According to scientific studies, adults need to get 150 to 300 minutes of moderate-to-vigorous exercise per week, to live a healthy life. Unfortunately, approximately one-third of the world's population does not meet this minimum suggested requirement, and only about 5% of people engage in 30 minutes of physical activity per day. Adults who were already failing to meet physical activity guidelines before the COVID-19 pandemic are now spending more time at home and are much less active. We have all succumbed to a sedentary lifestyle.
Sedentary behavior is defined as "spending an excessive amount of time sitting, reclining, or lying down that has a very low energy cost, with little to no exercise"
Sedentary behavior has been related to severe health problems. Obesity is one of the most evident direct consequences of sedentary living. Obesity and sedentary lifestyles account for at least 300,000 premature deaths and $90 billion in direct healthcare costs in the US alone. A study published in Nature associated sedentary behavior with an increased risk of depression.
Another large-scale study found that people who are sedentary are more likely to acquire severe symptoms from COVID-19 infections and are also more likely to die from the disease.

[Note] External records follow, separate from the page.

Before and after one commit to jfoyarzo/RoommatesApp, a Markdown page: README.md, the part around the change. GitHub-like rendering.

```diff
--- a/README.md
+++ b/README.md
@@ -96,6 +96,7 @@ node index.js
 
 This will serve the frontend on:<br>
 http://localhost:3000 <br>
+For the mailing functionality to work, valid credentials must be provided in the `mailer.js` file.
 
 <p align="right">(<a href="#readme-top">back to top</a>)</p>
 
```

Sedentary behavior, such as lying in front of computer displays during lockdown, has also resulted in the development of poor posture, which many have dubbed a "pandemic posture" epidemic. In the long run, this pandemic posture can lead to migraines, circulation issues, temporomandibular joint dysfunction, tiredness, and arthritis. It is also associated with increased back pain, which may make a person less likely to become active.
However, a year of sedentary seclusion is unlikely to cause irreparable harm. Even if you have been considerably more sedentary than usual for the greater part of the year, scheduling in just a half-hour of daily physical exercise can begin to reverse those bad effects.

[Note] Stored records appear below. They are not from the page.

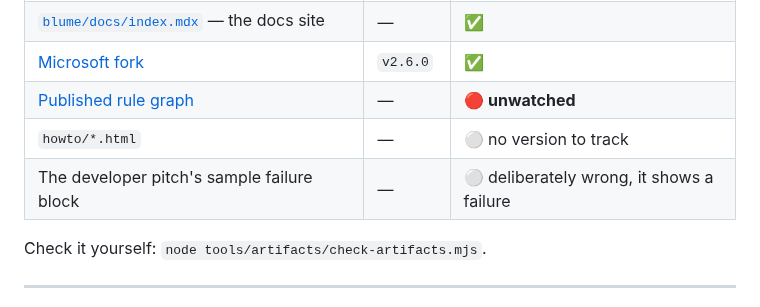
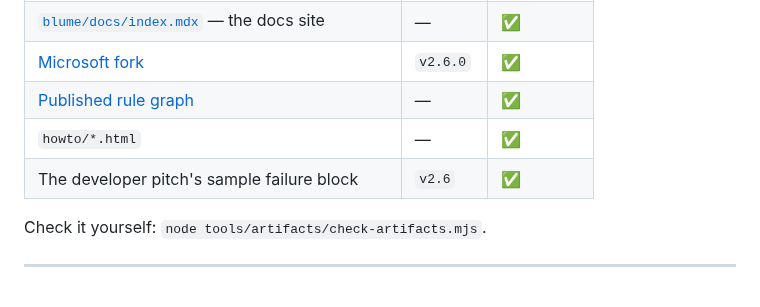
Before and after one commit to fredgis/sql-migration-advisor, a Markdown page: README.md, the part around the change. Drawn GitHub-style.

Commit message:
docs(readme): answer the question the column asks
The column is headed "Up to date" and three rows answered something else --
"unwatched", "no version to track", "deliberately wrong". Whether a surface is
current is a yes or a no, and a reader scanning for a red mark should find one
only when something is actually behind.

All three are yes:

  published rule graph   verified against the deployed page: 27 rule nodes,
                         identical hash. It carries the v2.5.0 corrections.
  howto/*.html           quote no version, so nothing can fall behind
  developer pitch        was quoting v2.4 in its sample failure block

The pitch block is an illustration of a version mismatch, so its README badge
line stays deliberately wrong at v1.6 -- that is the point of the example. The
two lines that shadow real versions move to v2.6, because a sample that quotes
a stale current version teaches the stale number.

That nothing verifies the rule graph is still true and still worth fixing, but
it belongs in the architecture notes rather than in a column reporting whether
a file is current.

Co-authored-by: Copilot <223556219+Copilot@users.noreply.github.com>
Copilot-Session: 89c33986-9917-4e73-8876-9da6d82dfeb2

```diff
--- a/README.md
+++ b/README.md
@@ -87,9 +87,9 @@ The knowledge base is quoted by a skill, three manifests, a PDF, a poster, this
 | The six `blume/public/*.svg` mirrors | — | ✅ |
 | [`blume/docs/index.mdx`](blume/docs/index.mdx) — the docs site | — | ✅ |
 | [Microsoft fork](https://github.com/microsoft/sql-migration-agent) | `v2.6.0` | ✅ |
-| [Published rule graph](https://fredgis.github.io/sql-migration-advisor/rule-graph.html) | — | 🔴 **unwatched** |
-| `howto/*.html` | — | ⚪ no version to track |
-| The developer pitch's sample failure block | — | ⚪ deliberately wrong, it shows a failure |
+| [Published rule graph](https://fredgis.github.io/sql-migration-advisor/rule-graph.html) | — | ✅ |
+| `howto/*.html` | — | ✅ |
+| The developer pitch's sample failure block | `v2.6` | ✅ |
 
 <!-- surfaces:end -->
 
```
Also changed, not shown: docs/sql-migration-advisor-developer-pitch.md (+2 -2 lines).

Physical activity and exercise are effective forms of medicine for improving health, preventing sickness, boosting cardiorespiratory fitness, and optimizing immune function. According to an analysis published in Circulation, engaging in 150 minutes of moderate to vigorous exercise each week reduced the risk of coronary heart disease by 14 percent.
In addition to physical activity, the following can be done to reduce inactive time. Take short active breaks from work, such as getting a quick trip of tea or water, to avoid sitting for too long. Take phone calls while walking around your house or office. Set a timer for every hour while you are working to remind you to take a walk. Make it a daily habit to visit the neighbourhood park. Even something as basic as alternating between sitting and standing every 30 minutes will help.
Take small measures at first. It does not have to be strenuous. Keep the activity levels high! This is especially crucial now, as Covid cases are resurging across the world.
Submitted by Drishti